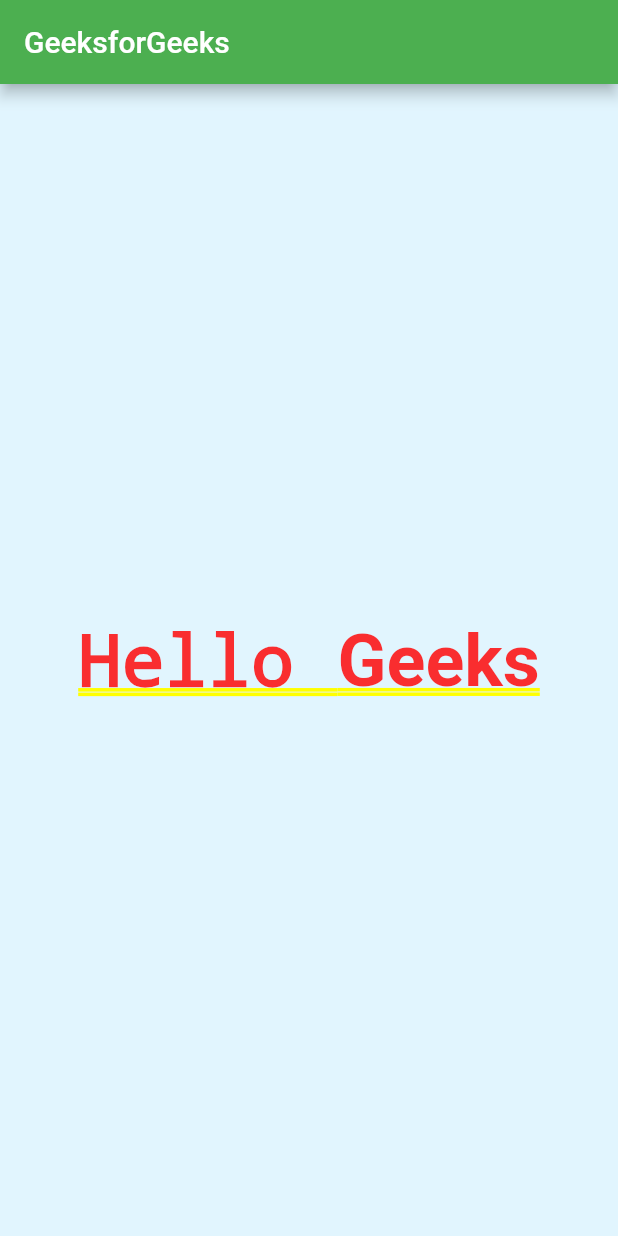
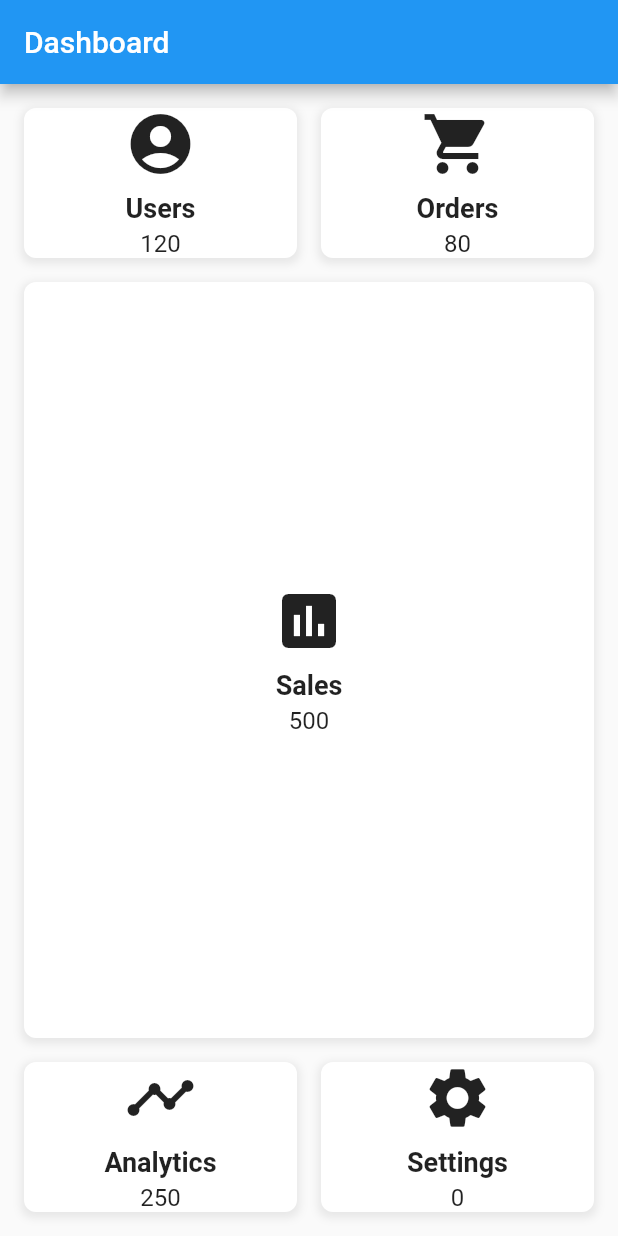
Before and after one commit to Rakibul66/Flutter-Widget-Practise-2023, a Flutter app: the screen it shows after launch, on a phone screen of 412 x 824 dp. Run offline on Flutter 3.47's test engine with Material 2 defaults, Android fonts, the phone set to English and light mode, and no system bars.

Commit message:
container advance
dasboard screen

```diff
--- a/lib/main.dart
+++ b/lib/main.dart
@@ -1,84 +1,137 @@
 import 'package:flutter/material.dart';
 
 void main() {
-  runApp(const MyApp());
+  runApp(DashboardApp());
 }
 
-class MyApp extends StatelessWidget {
-  const MyApp({Key? key}) : super(key: key);
-
-// This widget is
-//the root of your application.
+class DashboardApp extends StatelessWidget {
   @override
   Widget build(BuildContext context) {
     return MaterialApp(
-      title: 'ClipOval',
+      title: 'Dashboard App',
       theme: ThemeData(
         primarySwatch: Colors.blue,
+        visualDensity: VisualDensity.adaptivePlatformDensity,
       ),
-      home: const MyHomePAGE(),
-      debugShowCheckedModeBanner: false,
+      home: DashboardScreen(),
     );
   }
 }
 
-class MyHomePAGE extends StatefulWidget {
-  const MyHomePAGE({Key? key}) : super(key: key);
-
-  @override
-// ignore: library_private_types_in_public_api
-  _MyHomePAGEState createState() => _MyHomePAGEState();
-}
-
-class _MyHomePAGEState extends State<MyHomePAGE> {
+class DashboardScreen extends StatelessWidget {
   @override
   Widget build(BuildContext context) {
     return Scaffold(
       appBar: AppBar(
-        title: const Text('GeeksforGeeks'),
-        backgroundColor: Colors.green,
+        title: Text('Dashboard'),
       ),
-      body: Center(
-          child: RichText(
-            // Controls visual overflow
-            overflow: TextOverflow.clip,
-
-            // Controls how the text should be aligned horizontally
-            textAlign: TextAlign.end,
-
-            // Control the text direction
-            textDirection: TextDirection.rtl,
-
-            // Whether the text should break at soft line breaks
-            softWrap: true,
-
-            // Maximum number of lines for the text to span
-            maxLines: 1,
-
-            // The number of font pixels for each logical pixel
-            textScaleFactor: 1,
-            text: TextSpan(
-              text: 'Hello ',
-              style: DefaultTextStyle.of(context).style,
-              children: const <TextSpan>[
-                TextSpan(
-                    text: 'Geeks', style: TextStyle(fontWeight: FontWeight.bold)),
+      body: Container(
+        padding: EdgeInsets.all(16.0),
+        child: Column(
+          crossAxisAlignment: CrossAxisAlignment.stretch,
+          children: [
+            // First row with two items
+            Row(
+              children: [
+                Expanded(
+                  child: DashboardItem(
+                    icon: Icons.account_circle,
+                    title: 'Users',
+                    count: 120,
+                  ),
+                ),
+                SizedBox(width: 16.0),
+                Expanded(
+                  child: DashboardItem(
+                    icon: Icons.shopping_cart,
+                    title: 'Orders',
+                    count: 80,
+                  ),
+                ),
               ],
             ),
-          )),
-      backgroundColor: Colors.lightBlue[50],
+            SizedBox(height: 16.0),
+            // Second row with one item
+            Expanded(
+              child: DashboardItem(
+                icon: Icons.insert_chart,
+                title: 'Sales',
+                count: 500,
+              ),
+            ),
+            SizedBox(height: 16.0),
+            // Third row with two items
+            Row(
+              children: [
+                Expanded(
+                  child: DashboardItem(
+                    icon: Icons.timeline,
+                    title: 'Analytics',
+                    count: 250,
+                  ),
+                ),
+                SizedBox(width: 16.0),
+                Expanded(
+                  child: DashboardItem(
+                    icon: Icons.settings,
+                    title: 'Settings',
+                    count: 0,
+                  ),
+                ),
+              ],
+            ),
+          ],
+        ),
+      ),
     );
   }
 }
 
-class MyClip extends CustomClipper<Rect> {
-  @override
-  Rect getClip(Size size) {
-    return const Rect.fromLTWH(0, 0, 100, 100);
-  }
+class DashboardItem extends StatelessWidget {
+  final IconData icon;
+  final String title;
+  final int count;
+
+  DashboardItem({
+    required this.icon,
+    required this.title,
+    required this.count,
+  });
 
   @override
-  bool shouldReclip(oldClipper) {
-    return false;
+  Widget build(BuildContext context) {
+    return Container(
+      decoration: BoxDecoration(
+        color: Colors.white,
+        borderRadius: BorderRadius.circular(8.0),
+        boxShadow: [
+          BoxShadow(
+            color: Colors.grey.withOpacity(0.2),
+            spreadRadius: 2,
+            blurRadius: 4,
+            offset: Offset(0, 2),
+          ),
+        ],
+      ),
+      child: Column(
+        mainAxisAlignment: MainAxisAlignment.center,
+        children: [
+          Icon(icon, size: 48.0),
+          SizedBox(height: 8.0),
+          Text(
+            title,
+            style: TextStyle(
+              fontSize: 18.0,
+              fontWeight: FontWeight.bold,
+            ),
+          ),
+          SizedBox(height: 4.0),
+          Text(
+            count.toString(),
+            style: TextStyle(fontSize: 16.0),
+          ),
+        ],
+      ),
+    );
   }
 }
```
○ ○ ○
**WORK TO COMPLETE**
Show every line of the listing containing the string "icon" by copying it.

**SOLUTION**
+                    icon: Icons.account_circle,
+                    icon: Icons.shopping_cart,
+                icon: Icons.insert_chart,
+                    icon: Icons.timeline,
+                    icon: Icons.settings,
+  final IconData icon;
+    required this.icon,
+          Icon(icon, size: 48.0),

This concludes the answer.